October – A new season begins
For me, this season was particularly special as it earmarked the beginning of a new direction in my life, becoming a full-time angler. I intended to spend the majority of my days either on the water or planning my next, all peppered by delving into the industry and learning as much as possible. It would also drive my decision to officially enter the guiding industry, something I was initially tentative about but became more comfortable as opportunities presented themselves. I began to better understand the value it adds to New Zealand and the fact that it is not as detrimental as many anglers believe. If managed correctly it could well become one of the important tools that sustains and protects our fisheries for decades to come.
My season started like a dream.
One of my season goals was to catch my first trophy trout of over 10lb. Thinking that this would be a season long endeavour I planned my first opening trip to an area which would hopefully help me on the way and at least give me the chance to practice on a few likely candidates.
After planning for months, I headed north with my mate Dave for a hard-core back country adventure to bring in the new season. However the weather gods had different ideas and decided to pound the whole South Island for opening day, I thought that my dream trip may be over before it began.
Rather than reading about the whole trip, watch the video and see my dream come true!
I then spent most of October exploring my local waters as you really need to make the most of them before the farmers suck them dry for the benefit of grazing cows in a desert. This process is just unsustainable madness if you ask me and I pray for the day where we collectively agree the point and make a stand against public resources being plundered for the benefit of the few, going against everything we hold dear in New Zealand.
Anyway…. as the season started to get into the swing of things I decided to hit the road and explore some new waters, this time with just on my lonesome. I setup a bed in the back and headed south for a week, it was still damn cold, windy and snowed on the second night which turned the lower rivers high and dirty

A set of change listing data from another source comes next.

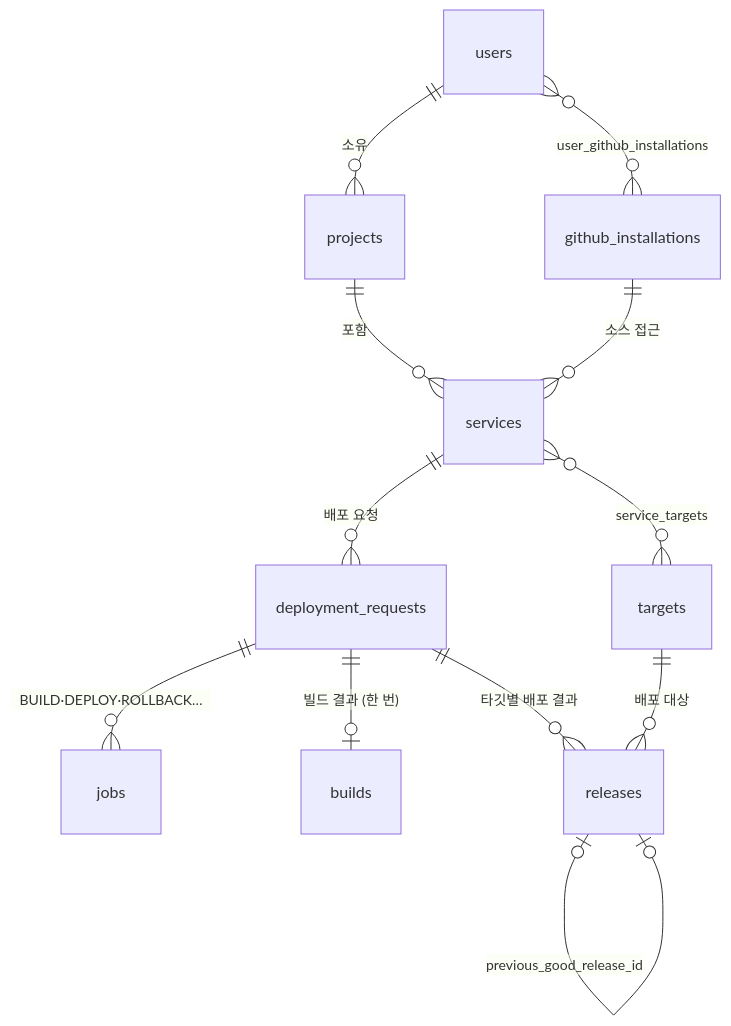
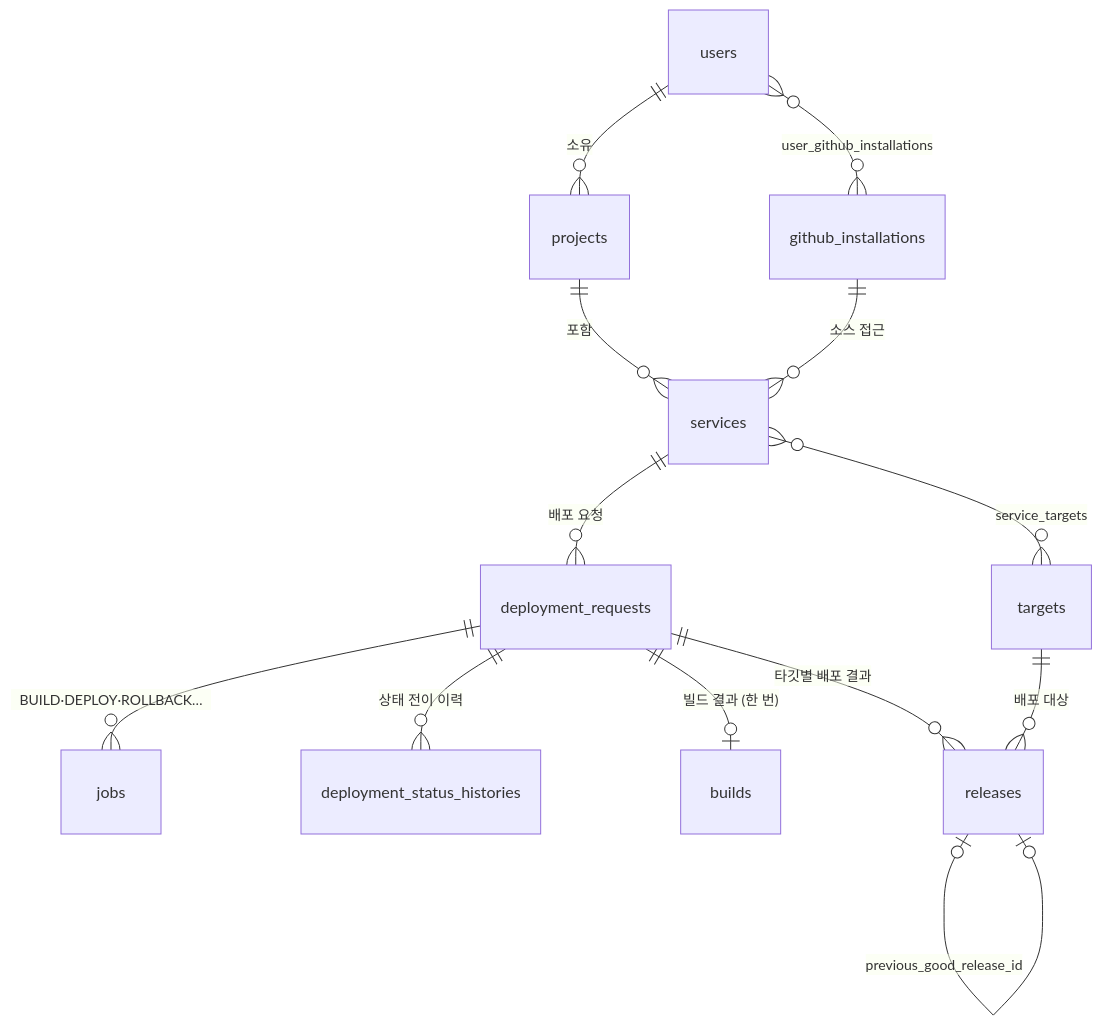
The diagram in .claude/rules/term-dictionary.md (2026-softbank-1/iris-was), drawn with Mermaid before and after one commit. The commit also changed other lines of this file and 3 other files, not shown here.

````diff
--- a/.claude/rules/term-dictionary.md
+++ b/.claude/rules/term-dictionary.md
@@ -44,14 +44,15 @@
 ```mermaid
 erDiagram
   users ||--o{ projects : "소유"
   users }o--o{ github_installations : "user_github_installations"
   projects ||--o{ services : "포함"
   github_installations ||--o{ services : "소스 접근"
   services }o--o{ targets : "service_targets"
   services ||--o{ deployment_requests : "배포 요청"
   deployment_requests ||--o{ jobs : "BUILD·DEPLOY·ROLLBACK…"
+  deployment_requests ||--o{ deployment_status_histories : "상태 전이 이력"
   deployment_requests ||--o| builds : "빌드 결과 (한 번)"
   deployment_requests ||--o{ releases : "타깃별 배포 결과"
   targets ||--o{ releases : "배포 대상"
   releases |o--o| releases : "previous_good_release_id"
 ```
````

After getting hammer by the weather, I made sure it did not dampen my spirits but instead went on the hunt for more remote rivers that would be less effected by the conditions. I was eventually rewarded with a perfect day of no wind, no clouds and crystal clear water all amongst a magnificent valley. This proved to be one of the best days of my season and defiantly my best on that particular water. Checkout some of the awesome browns I got into in this short film
Tips for fishing in October
The first month of the season can be one of the most rewarding. Most fish have gone about their business and been undisturbed for up to 5 months, combined with their desire to recondition after spawning all you really need to do is get your fly in the right place and it’s on. The downside however is the unpredictable and gnarly weather that can come out of nowhere, turning the river to mud and destroying your hopes to even get a cast out.
Here are a few tips that will help your success in early season conditions:
- Target waterways that have a smaller catchment area, or areas that provide access to multiple catchments should it all turn bad and you need to seek refuge in a tributary or smaller stream.
- Don’t underestimate the weather, even though winter is over horrendous storms and snow are still possible to low levels, you don’t want to get caught out on a bad day unprepared
- Fish big, make the most of being able to get out those size #8 – #12 nymphs, these fish will not be as selective early on and it is important to for you fly to be seen in water that may carry some colour or snow melt
- Plan a slightly longer trip to allow for bad weather days and/or additional travel to get to those unaffected areas.
Overall October is a great month for fishing in the south and if your willing to adapt and make the most of all situations there are some great fish to be found, they can be as hungry as ever and there are generally less anglers trying to hunt them down.
For more info or to talk about a trip flick me a message below: